Secondly, Google will offer commercial agreements to partners for the non-exclusive pre-installation and placement of Google Search and Chrome. But Google's also putting its foot down to show just how much value it gives away for free as of today, with a suite of extremely popular and well-made apps that would typically cost companies millions of dollars to develop for themselves.
Google has appealed the decision, arguing that the EU's accusations were unfounded, but on Wednesday said it would comply with the decision in order to avoid further fines. By forcing Google's hand to un-bundle its money-making Search and Chrome, manufacturers shipping Android in the EEA that decide to forego those apps, as the EC claims they want to do, will pay for the privilege. Regulators said 95 percent of Android users around the world were using their device's default search engine - Google Search - rather than choosing an alternative.

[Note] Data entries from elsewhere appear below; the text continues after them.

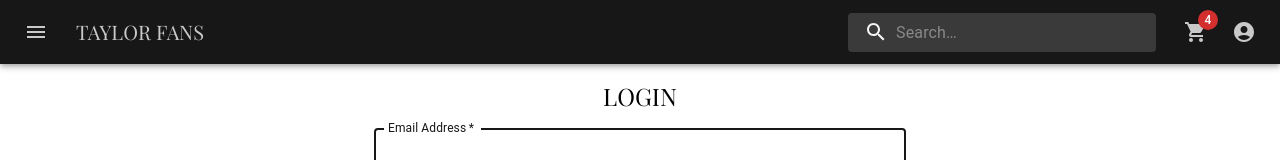
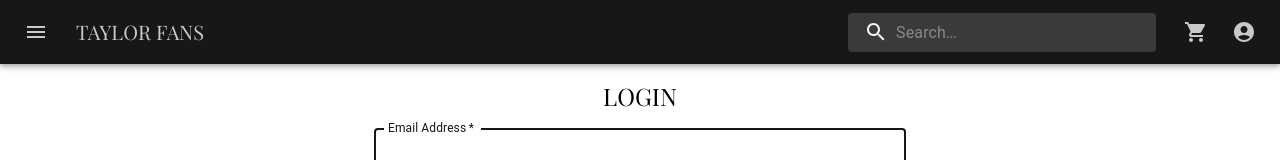
Before and after one commit to mazenelabd/eCommerce-MERN, a React (Create React App) app in the folder frontend/: page /login in a window 1280 px wide. Shown: the top 160 px of the page. Built offline with nearby package versions, Linux system fonts and the light colour scheme; no server answers.

Commit message:
frontend: create badge with cart length

```diff
--- a/frontend/src/components/Header.js
+++ b/frontend/src/components/Header.js
@@ -1,4 +1,4 @@
-import React, { useState } from 'react'
+import React, { useState, useEffect } from 'react'
 import { styled } from '@mui/material/styles'
 import AppBar from '@mui/material/AppBar'
 import Box from '@mui/material/Box'
@@ -38,11 +38,21 @@ const Header = () => {
   const [anchorEl, setAnchorEl] = useState(null)
   const [mobileMoreAnchorEl, setMobileMoreAnchorEl] = useState(null)
   const [sideNav, setSideNav] = useState(false)
+  const [cartLength, setCartLength] = useState(0)
 
   const dispatch = useDispatch()
 
+  const cart = useSelector((state) => state.cart)
+  const { cartItems } = cart
+
   const userLogin = useSelector((state) => state.userLogin)
   const { userInfo } = userLogin
+
+  useEffect(() => {
+    if (cartItems) {
+      setCartLength(cartItems.length)
+    }
+  }, [cartItems])
 
   const logoutHandler = () => {
     handleMenuClose()
@@ -240,10 +250,16 @@ const Header = () => {
       transformOrigin={{ horizontal: 'right', vertical: 'top' }}
       anchorOrigin={{ horizontal: 'right', vertical: 'top' }}
     >
+      <Link
+        underline='none'
+        component={RouterLink}
+        to='/cart'
+        sx={{ color: 'inherit' }}
+      >
         <MenuItem onClick={handleMobileMenuClose}>
           <ListItemIcon aria-label='show 4 cart items'>
             <Badge
-            badgeContent={4}
+              badgeContent={cartLength}
               color='error'
               position='fixed'
               ml='-0.5'
@@ -254,6 +270,7 @@ const Header = () => {
           </ListItemIcon>
           Cart
         </MenuItem>
+      </Link>
       {menuItems}
     </Menu>
   )
@@ -341,15 +358,22 @@ const Header = () => {
             />
 
             <Box sx={{ display: { xs: 'none', md: 'flex' } }}>
+              <Link
+                underline='none'
+                component={RouterLink}
+                to='/cart'
+                sx={{ color: 'inherit' }}
+              >
                 <StyledIconButton
                   size='large'
                   aria-label='show 4 cart items'
                   color='inherit'
                 >
-                <Badge badgeContent={4} color='error'>
+                  <Badge badgeContent={cartLength} color='error'>
                     <ShoppingCartIcon />
                   </Badge>
                 </StyledIconButton>
+              </Link>
               <StyledIconButton
                 size='large'
                 edge='end'
```
Lines whose indentation alone changed are shown as unchanged.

The coming weeks will reveal whether Google's appeal is accepted or the original decision is enacted, but Google plans on placing the above licensing changes into effect on October 29 regardless.